- Industrial maintenance welders are also found in large manufacturing facilities, factories and oil refiners. They work with installation of new machinery, ductwork, piping, and repair welding. Knowledge of basic electrical and pneumatics is helpful.
- Robotic welding occurs in large plants that manufacture the same product in bulk quantity like a vehicle plant. Welders are needed to maintain, program, and troubleshoot problems on the lines. This gives welders valuable, transferrable experience working with technology.
- Small shop welding occurs in small shops and repair facilities. The large variety of work means you will learn and utilize a wide range of skills you might otherwise not learn in a larger production setting.
There are many different paths and specializations in welding that can be customized depending on the certifications and training you choose.
Jobs are available across industries such as infrastructure, transportation, manufacturing, agriculture, industrial, and natural resources.
Many jobs are also available in engineering, inspection, and education.
What Skills Do You Need to Be a Welder?
Welding is a manual job that requires good vision and attention to detail.
Accuracy and quality are very important.
Many jobs require a test of welding skills to ensure the candidate has the ability necessary to do the job.
A welder needs physical dexterity such as a steady hand and the physical and static strength to lift heavy objects and maneuver in tight spaces.

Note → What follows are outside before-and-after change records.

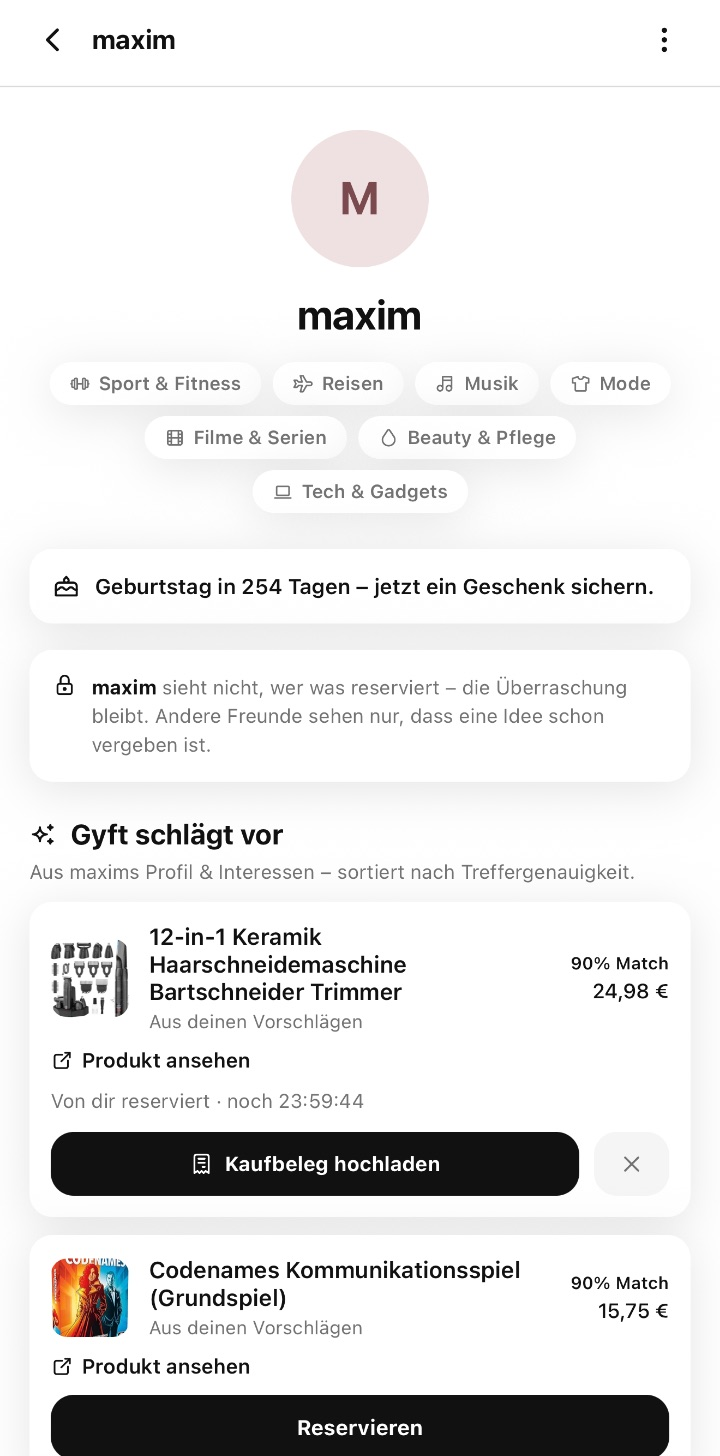
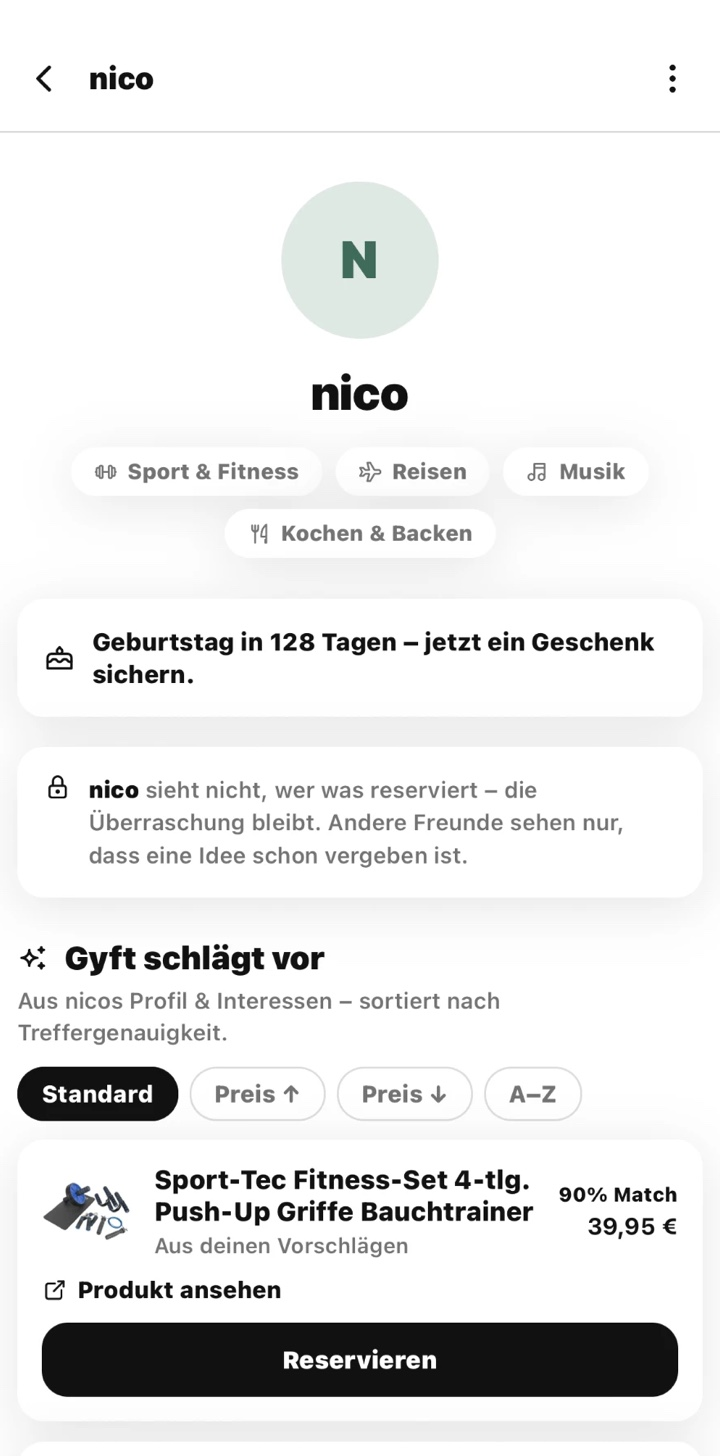
Freundesprofil-Aufnahme ersetzt: der alte Screenshot zeigte Kaufbelege
Das Bild im Abschnitt "Kein Raetselraten mehr" war vom 18.09. und zeigte
einen Knopf "Kaufbeleg hochladen". Diese Funktion ist am 19.09. ausgebaut
worden (Client, RPC confirm_purchase und der Bucket receipts sind weg) -- die
Seite warb also mit etwas, das es nicht mehr gibt.

Die neue Aufnahme stammt aus der laufenden App und zeigt, worum es in dem
Abschnitt geht: Interessen, Geburtstags-Erinnerung, den Hinweis auf die
anonyme Reservierung und die Vorschlagsliste mit Reservieren-Knopf. Statusbar
weggeschnitten wie bei den uebrigen Aufnahmen, 720x1456.

Alt-Text nachgezogen: Er nannte "eine bereits reservierte Idee", die auf dem
neuen Bild nicht zu sehen ist.

diff --git a/index.html b/index.html
@@ -147,7 +147,7 @@
 
     <div class="feat flip">
       <div class="feat-img">
-        <div class="phone single"><img src="/assets/profil.jpg" width="720" height="1456" loading="lazy" alt="Das Profil eines Freundes mit Interessen, Geburtstags-Erinnerung, dem Hinweis auf die anonyme Reservierung und einer bereits reservierten Idee." /></div>
+        <div class="phone single"><img src="/assets/profil.jpg" width="720" height="1456" loading="lazy" alt="Das Profil eines Freundes in Gyft: Interessen, die Erinnerung an seinen Geburtstag, der Hinweis auf die anonyme Reservierung und darunter die Vorschlagsliste mit einem Knopf zum Reservieren." /></div>
       </div>
       <div class="feat-text">
         <p class="label">Geschenk finden</p>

Physical stamina is required.
Spatial-orientation skills are necessary for completing jobs.
Welders must be able to understand and follow verbal or written instructions step-by-step.

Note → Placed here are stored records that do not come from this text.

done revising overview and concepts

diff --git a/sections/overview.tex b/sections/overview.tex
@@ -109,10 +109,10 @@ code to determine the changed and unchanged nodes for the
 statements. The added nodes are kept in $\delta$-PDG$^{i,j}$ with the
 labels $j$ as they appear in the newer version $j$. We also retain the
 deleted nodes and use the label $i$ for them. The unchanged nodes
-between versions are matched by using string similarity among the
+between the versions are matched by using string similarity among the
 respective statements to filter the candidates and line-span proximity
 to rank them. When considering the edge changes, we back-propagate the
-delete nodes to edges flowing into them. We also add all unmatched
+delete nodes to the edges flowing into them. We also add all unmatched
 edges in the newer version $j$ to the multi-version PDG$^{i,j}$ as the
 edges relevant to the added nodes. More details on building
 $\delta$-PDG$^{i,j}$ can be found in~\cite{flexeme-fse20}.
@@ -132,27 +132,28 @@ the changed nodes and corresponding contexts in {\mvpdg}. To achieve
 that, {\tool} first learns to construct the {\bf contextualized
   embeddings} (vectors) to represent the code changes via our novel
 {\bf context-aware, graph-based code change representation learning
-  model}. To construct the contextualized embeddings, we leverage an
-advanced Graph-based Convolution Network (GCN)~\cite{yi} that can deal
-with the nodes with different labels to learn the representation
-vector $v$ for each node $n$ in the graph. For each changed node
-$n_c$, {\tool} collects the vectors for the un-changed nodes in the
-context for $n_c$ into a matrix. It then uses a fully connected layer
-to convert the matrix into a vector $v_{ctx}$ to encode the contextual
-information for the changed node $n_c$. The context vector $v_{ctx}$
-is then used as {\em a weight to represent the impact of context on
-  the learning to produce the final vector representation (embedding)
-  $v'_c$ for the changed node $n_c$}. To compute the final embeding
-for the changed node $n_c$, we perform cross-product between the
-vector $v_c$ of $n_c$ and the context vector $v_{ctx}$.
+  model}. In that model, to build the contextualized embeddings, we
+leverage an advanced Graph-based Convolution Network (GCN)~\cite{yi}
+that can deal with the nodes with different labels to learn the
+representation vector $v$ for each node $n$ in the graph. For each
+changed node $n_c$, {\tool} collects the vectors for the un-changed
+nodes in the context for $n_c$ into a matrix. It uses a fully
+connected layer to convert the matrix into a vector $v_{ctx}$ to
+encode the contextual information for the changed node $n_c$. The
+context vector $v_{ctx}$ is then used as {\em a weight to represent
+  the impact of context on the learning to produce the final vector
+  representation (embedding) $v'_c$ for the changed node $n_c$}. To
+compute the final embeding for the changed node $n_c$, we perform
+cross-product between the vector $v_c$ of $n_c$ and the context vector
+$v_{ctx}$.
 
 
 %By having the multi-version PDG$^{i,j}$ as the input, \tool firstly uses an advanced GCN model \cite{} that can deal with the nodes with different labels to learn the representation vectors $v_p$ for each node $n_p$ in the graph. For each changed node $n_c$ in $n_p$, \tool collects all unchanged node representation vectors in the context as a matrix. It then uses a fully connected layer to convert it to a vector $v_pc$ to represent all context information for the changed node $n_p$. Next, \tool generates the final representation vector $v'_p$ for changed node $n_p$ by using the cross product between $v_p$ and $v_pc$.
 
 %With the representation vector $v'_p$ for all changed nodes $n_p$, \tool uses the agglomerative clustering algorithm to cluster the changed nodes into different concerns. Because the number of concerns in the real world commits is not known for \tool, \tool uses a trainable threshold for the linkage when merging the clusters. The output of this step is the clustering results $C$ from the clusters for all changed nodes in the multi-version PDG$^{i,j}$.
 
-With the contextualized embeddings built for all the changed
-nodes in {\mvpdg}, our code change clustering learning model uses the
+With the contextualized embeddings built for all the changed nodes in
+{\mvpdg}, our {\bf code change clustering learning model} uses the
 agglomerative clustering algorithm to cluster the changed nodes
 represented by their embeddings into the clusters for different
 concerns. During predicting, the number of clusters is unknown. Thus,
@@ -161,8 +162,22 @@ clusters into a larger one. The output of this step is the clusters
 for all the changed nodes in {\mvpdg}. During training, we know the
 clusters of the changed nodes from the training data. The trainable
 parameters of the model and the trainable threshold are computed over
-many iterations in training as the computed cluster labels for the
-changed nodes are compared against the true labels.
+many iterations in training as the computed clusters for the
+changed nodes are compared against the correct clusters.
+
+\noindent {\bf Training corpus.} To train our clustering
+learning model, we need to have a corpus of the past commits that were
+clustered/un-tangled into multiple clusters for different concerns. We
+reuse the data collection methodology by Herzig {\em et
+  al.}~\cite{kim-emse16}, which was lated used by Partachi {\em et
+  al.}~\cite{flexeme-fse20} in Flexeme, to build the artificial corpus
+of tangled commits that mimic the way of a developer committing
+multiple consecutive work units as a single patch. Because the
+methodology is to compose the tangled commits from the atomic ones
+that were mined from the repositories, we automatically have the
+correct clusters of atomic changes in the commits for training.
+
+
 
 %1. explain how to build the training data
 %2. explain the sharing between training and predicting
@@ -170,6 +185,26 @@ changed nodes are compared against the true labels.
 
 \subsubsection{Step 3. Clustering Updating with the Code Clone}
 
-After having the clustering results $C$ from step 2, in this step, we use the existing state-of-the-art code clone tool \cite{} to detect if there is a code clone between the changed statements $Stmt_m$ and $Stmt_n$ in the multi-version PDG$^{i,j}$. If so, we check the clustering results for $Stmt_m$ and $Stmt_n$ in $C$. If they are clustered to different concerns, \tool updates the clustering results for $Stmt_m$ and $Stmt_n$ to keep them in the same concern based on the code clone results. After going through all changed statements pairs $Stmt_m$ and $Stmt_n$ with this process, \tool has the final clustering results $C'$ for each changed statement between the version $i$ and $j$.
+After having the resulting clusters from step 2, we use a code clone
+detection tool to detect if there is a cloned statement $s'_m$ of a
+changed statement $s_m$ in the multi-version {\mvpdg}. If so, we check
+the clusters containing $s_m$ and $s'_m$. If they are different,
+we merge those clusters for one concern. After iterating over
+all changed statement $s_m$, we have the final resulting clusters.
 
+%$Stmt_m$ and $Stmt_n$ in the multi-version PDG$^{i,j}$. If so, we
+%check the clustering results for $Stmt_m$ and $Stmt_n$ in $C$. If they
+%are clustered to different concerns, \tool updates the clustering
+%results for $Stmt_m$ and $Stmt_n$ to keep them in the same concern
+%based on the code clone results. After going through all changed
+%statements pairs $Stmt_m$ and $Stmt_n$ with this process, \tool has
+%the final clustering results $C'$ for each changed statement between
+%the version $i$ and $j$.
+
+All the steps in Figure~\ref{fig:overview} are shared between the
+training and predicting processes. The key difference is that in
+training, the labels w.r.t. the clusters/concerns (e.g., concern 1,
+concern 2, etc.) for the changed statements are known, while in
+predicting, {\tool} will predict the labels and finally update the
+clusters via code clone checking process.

You also need to be able to concentrate on the same task for a long period of time without becoming distracted.
Personal skills such as dependability, concern for others, cooperation, initiative, and integrity are vital for maintaining a safe and efficient work environment.
Welders must be successful communicators in order to coordinate projects with others, verbalize problems and brainstorm solutions.
Safety is very important.
A welder must be able to understand and follow safety procedures as well as correctly use equipment.
The proper use of Personal Protective Equipment (PPE) is vital for the position.
Problem sensitivity – the ability to anticipate when something is wrong or likely to go wrong – is an invaluable ability.
Welders are vigilant about safety, carefully monitoring themselves and others to make improvements or take corrective action.
Technical skills come from formal and informal training.
Ability to read blueprints, calculate dimensions, and interpret sketches is a must.
Welders should know how to use a brazing torch, robotic welding equipment, grinders, and metal finishers.
Most jobs include setting up machine tools, using lifting and control devices and fillet and butt weld gauges.
All welding jobs use a soldering iron and most use hand tools.
Knowledge of construction, metallurgy, oxy-fuel welding, design, and bonding are necessary for the job.
Excellent time-management and project management skills can lead to higher paying positions.
Additional helpful skills involve knowledge of computer software such as Scientific Software Group Filter Drain FD, OmniFleet Equipment Maintenance Management, various Computer Aided Design (CAD), and Microsoft Office – especially Microsoft Excel.
As robotics permeates more industries, computer skills become more important for the average welder.
- Vocational Training HQ https://www.vocationaltraininghq.com/traveling-welding-jobs/
- Careers in Welding https://www.careersinwelding.com/careers-in-welding/
- Bureau of Labor Statistics https://www.bls.gov/oes/current/oes514121.htm#st
- Bureau of Labor Statistics https://www.bls.gov/ooh/production/welders-cutters-solderers-and-brazers.htm#tab-6
- Job Corps https://www.jobcorps.gov/train/382/advanced-manufacturing/153/welding
- Crom Weld https://www.cromweld.com/types-of-welding-jobs/#footnotes
This page is also available in Spanish.